A transformative new way of tackling the current divisions and future challenges that societies the world over now face — from the Director of the LSE
Throughout history, humans who live together have had to answer the question, ‘what do we owe each other?’
Childcare, education, nursing for the sick, support for the elderly and those who cannot provide for themselves – every one of us will need some or all of these things over the course of our lives. How we ensure their provision – ‘the social contract’ – is what shapes our societies and defines our politics. Shafik argues that our current period of political turbulence stems from outdated social contracts, which have failed to accommodate massive changes in demography, work and the expectations of women. They are also woefully ill-equipped to tackle the major challenges of the 21st century: pandemic, ageing populations, the impact of technology and the climate crisis.

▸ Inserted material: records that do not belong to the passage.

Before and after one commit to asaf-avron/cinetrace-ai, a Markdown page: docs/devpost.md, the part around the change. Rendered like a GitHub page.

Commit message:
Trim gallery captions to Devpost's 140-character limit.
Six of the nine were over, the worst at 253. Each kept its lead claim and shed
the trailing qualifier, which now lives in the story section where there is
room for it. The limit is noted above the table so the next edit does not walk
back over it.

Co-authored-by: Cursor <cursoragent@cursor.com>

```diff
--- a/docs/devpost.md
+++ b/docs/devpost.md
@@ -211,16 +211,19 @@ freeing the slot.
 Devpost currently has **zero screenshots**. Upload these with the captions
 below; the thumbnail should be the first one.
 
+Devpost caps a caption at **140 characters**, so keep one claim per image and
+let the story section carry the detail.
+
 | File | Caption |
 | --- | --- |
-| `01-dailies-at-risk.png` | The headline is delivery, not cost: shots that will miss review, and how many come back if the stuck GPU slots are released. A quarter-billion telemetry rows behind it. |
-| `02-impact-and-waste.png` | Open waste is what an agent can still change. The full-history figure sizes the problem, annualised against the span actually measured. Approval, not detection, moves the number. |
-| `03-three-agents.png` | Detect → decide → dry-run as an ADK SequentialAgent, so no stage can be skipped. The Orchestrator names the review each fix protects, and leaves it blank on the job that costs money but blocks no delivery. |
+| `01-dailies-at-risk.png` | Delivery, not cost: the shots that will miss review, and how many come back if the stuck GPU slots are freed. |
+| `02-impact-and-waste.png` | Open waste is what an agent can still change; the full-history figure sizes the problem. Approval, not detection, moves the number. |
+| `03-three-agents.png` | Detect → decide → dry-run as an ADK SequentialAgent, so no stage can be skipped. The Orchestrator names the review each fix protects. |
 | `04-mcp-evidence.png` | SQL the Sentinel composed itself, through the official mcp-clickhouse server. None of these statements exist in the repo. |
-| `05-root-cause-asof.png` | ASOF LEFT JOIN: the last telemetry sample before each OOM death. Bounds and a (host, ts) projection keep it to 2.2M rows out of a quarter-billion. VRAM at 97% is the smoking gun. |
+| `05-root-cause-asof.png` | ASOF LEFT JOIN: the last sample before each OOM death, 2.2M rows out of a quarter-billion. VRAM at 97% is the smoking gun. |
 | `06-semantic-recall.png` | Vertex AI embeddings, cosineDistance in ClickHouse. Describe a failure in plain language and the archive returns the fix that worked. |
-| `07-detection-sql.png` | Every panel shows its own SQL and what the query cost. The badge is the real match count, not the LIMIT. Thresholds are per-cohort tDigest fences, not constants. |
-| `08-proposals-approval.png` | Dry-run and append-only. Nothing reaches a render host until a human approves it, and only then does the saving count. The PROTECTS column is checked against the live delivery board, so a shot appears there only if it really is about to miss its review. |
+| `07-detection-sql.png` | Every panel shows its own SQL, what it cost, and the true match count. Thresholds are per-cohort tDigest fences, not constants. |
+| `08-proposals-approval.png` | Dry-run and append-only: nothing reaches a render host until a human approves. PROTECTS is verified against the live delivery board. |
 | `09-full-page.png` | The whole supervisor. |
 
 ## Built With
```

Gathering evidence from across the world, Shafik looks at each stage of life, from birth to old age, comparing different countries’ answers to this inescapable question and presents a path toward a new and more generous social contract – between the individual and society, between men and women, between young and old, between rich and poor – fit for today’s world. Shafik shows how our values and economies are inextricable, and how each society must navigate a new social contract suited to new realities. But solutions are available – and this brilliantly lucid book makes them available to us all.